## Question

###### How do you write #y + 1 = x + 2# in standard form?

## Answers

See a solution process below:

## Explanation:

The standard form of a linear equation is:

#color(red)(A)x + color(blue)(B)y = color(green)(C)# Where, if at all possible,

#color(red)(A)# ,#color(blue)(B)# , and#color(green)(C)# are integers, and A is non-negative, and, A, B, and C have no common factors other than 1First, subtract

#color(red)(1)# and#color(blue)(x)# from each side of the equation to have the#x# and#y# term on the left side of the equation and the constant on the right side as required by the Standard Form for a linear equation while keeping the equation balanced:

#-color(blue)(x) + y + 1 - color(red)(1) = -color(blue)(x) + x + 2 - color(red)(1)#

#-x + y + 0 = 0 + 1#

#-x + y = 1# Now, multiply each side of the equation by

#color(red)(-1)# to transform the coefficient of the#x# variable to a positive integer as required by the Standard Form for a linear equation while keeping the equation balanced:

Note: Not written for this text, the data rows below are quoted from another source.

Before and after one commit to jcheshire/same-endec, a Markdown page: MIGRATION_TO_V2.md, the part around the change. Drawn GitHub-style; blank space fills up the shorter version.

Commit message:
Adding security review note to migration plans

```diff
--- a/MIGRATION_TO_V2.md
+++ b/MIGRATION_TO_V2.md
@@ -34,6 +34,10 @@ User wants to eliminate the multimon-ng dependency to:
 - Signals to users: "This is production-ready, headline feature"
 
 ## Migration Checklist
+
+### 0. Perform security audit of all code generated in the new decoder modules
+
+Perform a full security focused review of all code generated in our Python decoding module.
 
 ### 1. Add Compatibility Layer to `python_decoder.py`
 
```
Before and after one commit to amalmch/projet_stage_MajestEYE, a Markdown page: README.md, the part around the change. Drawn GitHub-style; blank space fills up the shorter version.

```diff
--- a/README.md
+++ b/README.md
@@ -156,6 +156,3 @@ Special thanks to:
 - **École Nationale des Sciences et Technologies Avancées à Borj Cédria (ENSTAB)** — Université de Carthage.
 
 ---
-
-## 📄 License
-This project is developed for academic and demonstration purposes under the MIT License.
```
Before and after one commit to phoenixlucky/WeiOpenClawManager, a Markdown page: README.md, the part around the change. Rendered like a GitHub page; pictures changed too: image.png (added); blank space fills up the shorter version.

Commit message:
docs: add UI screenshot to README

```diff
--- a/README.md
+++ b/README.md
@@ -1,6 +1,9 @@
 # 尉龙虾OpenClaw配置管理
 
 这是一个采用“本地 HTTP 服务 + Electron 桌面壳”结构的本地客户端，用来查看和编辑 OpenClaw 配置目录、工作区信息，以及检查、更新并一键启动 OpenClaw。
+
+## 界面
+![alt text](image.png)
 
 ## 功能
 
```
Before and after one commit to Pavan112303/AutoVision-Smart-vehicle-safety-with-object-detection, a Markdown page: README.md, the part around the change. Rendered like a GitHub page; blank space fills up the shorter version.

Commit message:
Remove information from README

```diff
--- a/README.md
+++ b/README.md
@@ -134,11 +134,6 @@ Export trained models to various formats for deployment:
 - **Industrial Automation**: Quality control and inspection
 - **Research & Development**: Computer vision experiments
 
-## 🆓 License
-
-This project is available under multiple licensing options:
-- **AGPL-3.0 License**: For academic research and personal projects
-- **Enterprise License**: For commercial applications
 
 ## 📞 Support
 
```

#color(red)(-1)(-x + y) = color(red)(-1) * 1#

#(color(red)(-1) * -x) + (color(red)(-1) * y) = -1#

#1x + (-1y) = -1#

#color(red)(1)x - color(blue)(1)y = color(green)(-1)#